Portishead is a band that swings it hard at slow tempos.. horns that go.. boooo.. bip...boooo bip.. that's swing. Reggae swings it hard because it's also at a slow tempo. Dance music is highly SYNCOPATED but does not usually swing. Although a swing of 1.25:1 or so can sound pretty good around 120bpm.

Tunes played straight can still be syncopated by accenting beats, which is the other form of syncopation. Ragtime is the perfect example of that.. it's straight time but, on the piano, the right hand is delayed by a half beat from what the left is playing. Same thing with a lot of old folk songs.

Jazz often has that triplet kind of thing where the first note is almost a dotted eighth and then two or three short notes (spaaaang-spang-a-lang on the ride cymbal.) That's jazz style swing. Incidentally, musicians usually synchronize their grooves by lining up the shorter of the two eighth notes. Singers in jazz often sing late which makes the vocals sound more laidback despite the high tempos.
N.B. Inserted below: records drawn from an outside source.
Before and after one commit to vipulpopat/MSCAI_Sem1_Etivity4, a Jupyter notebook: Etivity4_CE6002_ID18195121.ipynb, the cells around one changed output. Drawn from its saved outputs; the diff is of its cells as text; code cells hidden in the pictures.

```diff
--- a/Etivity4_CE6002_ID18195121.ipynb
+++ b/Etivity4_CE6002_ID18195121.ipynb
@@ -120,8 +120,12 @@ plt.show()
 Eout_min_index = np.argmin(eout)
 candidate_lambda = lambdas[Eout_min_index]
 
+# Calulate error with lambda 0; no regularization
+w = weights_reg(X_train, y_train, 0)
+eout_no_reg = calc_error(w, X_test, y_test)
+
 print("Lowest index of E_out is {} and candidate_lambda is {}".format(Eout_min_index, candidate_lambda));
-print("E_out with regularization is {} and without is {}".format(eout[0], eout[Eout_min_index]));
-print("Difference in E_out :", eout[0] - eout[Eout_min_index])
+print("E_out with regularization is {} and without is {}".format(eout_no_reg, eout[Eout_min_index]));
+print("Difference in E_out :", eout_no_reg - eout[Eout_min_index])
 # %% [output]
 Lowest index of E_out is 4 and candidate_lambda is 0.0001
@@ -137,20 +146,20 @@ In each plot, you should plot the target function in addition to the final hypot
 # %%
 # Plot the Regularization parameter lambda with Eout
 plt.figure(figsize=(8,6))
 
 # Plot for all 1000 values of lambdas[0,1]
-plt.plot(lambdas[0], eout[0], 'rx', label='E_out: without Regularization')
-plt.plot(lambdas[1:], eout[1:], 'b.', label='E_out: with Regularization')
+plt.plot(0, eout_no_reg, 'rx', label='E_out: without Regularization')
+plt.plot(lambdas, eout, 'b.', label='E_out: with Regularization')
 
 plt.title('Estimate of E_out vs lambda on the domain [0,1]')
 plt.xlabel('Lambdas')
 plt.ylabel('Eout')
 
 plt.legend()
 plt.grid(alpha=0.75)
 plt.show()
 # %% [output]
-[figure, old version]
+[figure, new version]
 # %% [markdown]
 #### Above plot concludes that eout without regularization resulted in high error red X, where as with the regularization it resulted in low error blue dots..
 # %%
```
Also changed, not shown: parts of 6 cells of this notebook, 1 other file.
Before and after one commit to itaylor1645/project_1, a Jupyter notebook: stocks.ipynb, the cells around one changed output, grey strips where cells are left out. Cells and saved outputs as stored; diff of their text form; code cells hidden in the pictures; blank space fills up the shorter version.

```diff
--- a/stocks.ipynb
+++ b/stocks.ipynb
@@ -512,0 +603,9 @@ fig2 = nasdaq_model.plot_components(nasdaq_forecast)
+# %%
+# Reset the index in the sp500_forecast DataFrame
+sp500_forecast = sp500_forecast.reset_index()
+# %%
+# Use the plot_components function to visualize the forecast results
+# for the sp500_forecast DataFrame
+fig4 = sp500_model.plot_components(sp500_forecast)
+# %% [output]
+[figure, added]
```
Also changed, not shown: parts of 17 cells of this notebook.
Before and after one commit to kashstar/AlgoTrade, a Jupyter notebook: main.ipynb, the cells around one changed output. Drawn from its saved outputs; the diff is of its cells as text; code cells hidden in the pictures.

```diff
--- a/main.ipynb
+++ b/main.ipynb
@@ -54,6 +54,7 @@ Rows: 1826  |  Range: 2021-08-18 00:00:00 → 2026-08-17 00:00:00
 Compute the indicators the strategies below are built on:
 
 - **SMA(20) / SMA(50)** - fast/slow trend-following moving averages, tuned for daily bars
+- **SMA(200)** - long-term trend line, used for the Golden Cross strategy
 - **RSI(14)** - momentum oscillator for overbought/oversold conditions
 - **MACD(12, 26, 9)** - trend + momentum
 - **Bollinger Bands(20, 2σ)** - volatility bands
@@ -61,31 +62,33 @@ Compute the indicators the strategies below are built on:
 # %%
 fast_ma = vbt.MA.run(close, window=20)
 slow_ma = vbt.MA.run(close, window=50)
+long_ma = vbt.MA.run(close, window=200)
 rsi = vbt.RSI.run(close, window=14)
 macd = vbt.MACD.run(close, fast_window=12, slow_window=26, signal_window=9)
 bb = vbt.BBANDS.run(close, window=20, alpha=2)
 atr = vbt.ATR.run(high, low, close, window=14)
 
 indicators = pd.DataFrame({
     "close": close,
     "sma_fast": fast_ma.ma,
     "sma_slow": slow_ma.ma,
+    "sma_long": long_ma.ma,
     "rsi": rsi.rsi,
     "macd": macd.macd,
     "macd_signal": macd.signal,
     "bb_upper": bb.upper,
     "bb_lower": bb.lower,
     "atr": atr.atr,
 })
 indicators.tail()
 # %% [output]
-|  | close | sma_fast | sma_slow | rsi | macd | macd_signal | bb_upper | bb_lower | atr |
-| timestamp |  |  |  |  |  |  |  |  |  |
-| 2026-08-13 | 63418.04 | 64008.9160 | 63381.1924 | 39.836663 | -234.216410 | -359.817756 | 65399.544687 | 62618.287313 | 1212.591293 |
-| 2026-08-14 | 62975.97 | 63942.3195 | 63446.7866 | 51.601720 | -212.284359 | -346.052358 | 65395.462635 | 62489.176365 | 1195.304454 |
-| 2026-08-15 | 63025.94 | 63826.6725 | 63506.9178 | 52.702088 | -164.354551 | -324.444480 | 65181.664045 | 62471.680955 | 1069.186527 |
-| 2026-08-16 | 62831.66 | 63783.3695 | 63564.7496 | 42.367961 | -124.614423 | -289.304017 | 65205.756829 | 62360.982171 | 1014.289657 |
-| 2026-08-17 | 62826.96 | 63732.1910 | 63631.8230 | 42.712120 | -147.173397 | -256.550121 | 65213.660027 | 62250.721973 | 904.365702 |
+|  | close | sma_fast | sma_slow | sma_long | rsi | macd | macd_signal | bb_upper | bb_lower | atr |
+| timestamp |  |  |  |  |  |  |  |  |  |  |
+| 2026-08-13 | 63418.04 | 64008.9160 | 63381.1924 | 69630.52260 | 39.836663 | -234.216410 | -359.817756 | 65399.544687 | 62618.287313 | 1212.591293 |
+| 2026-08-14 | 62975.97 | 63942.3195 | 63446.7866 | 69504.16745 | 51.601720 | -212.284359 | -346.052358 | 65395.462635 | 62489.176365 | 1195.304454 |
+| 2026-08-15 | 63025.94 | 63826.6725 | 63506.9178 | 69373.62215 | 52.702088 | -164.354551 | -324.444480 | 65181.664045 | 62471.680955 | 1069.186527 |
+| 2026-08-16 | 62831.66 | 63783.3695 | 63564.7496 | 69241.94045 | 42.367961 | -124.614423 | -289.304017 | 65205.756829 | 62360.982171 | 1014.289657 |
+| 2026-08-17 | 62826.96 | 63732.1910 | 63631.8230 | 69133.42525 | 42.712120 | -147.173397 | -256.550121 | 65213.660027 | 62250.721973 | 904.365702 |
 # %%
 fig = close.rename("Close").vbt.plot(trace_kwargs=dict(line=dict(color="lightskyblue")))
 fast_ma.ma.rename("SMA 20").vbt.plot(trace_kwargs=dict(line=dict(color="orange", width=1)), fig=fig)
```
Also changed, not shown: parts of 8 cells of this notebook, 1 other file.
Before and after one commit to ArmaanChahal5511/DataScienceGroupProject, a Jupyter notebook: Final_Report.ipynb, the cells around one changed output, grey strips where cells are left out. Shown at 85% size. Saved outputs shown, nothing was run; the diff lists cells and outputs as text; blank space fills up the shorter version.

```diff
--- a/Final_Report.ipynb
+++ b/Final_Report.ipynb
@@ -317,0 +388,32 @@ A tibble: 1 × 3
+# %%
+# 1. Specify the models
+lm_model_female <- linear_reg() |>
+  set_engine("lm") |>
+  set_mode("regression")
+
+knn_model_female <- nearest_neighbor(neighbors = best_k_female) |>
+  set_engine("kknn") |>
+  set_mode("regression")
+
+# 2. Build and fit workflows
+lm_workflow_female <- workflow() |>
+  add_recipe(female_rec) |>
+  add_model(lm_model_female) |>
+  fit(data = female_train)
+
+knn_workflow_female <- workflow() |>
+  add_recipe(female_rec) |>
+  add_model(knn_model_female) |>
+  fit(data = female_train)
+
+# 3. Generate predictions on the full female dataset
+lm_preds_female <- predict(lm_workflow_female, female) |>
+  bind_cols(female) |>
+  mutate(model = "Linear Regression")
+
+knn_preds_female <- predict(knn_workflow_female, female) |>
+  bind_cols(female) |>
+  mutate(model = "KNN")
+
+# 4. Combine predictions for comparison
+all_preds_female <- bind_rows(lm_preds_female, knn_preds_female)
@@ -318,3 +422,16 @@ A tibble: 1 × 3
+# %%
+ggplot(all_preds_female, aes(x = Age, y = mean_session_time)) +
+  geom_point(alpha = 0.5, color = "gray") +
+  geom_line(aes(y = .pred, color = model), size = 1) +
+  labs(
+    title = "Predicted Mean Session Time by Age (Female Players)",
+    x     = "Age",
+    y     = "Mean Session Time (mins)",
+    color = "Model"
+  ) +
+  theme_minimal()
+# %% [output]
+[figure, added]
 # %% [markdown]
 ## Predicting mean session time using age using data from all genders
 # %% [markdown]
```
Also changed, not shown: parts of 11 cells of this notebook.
What's much more exciting is cross-rhythm where you're playing stuff in different time signatures over each other (think african drumming). The simplest would be a 2 beat pattern and a 3 beat pattern played over each other. The perfect example of cross-rhythm is hip-hop.. lay down a beat and then the rapper sings in an entirely different rhythm.

Take 4/4 loop 6 bars long time and a 3/4 loop 8 bars long played together and you get pure techno. I know for sure one of Booka Shade's big hits last year (Mandarin Girl?) has a loop that is both in a different time signature and delayed by a half beat.

A really great explanation of swing, syncopation and cross-rhythm is howard goodall's bbc series "how music works" part 2 - rhythm. Look for it on the google.

Syncopate EVERYTHING around the kicks, especially the 2's and 4's and use whatever note value is appropriate to the part. Swing eighth notes by lengthening the first eighth and shortening the second after you apply the syncopation with the "swing slider", anything else is either going by too fast or too slow usually. You can apply further syncopation by accenting the beats without moving anything.

-Peter

 
 

 
Oct.29.2007 @ 1:18 AM
Chris Randall
Okay, somebody drank coffee right before bed.

-CR

 
 

 
Oct.29.2007 @ 1:46 AM
Gibbon
I can type at 130 wpm :P
 
 

 
Page 1 of 3
 
 

Comment:

 

Sorry, commenting is closed for this blog entry.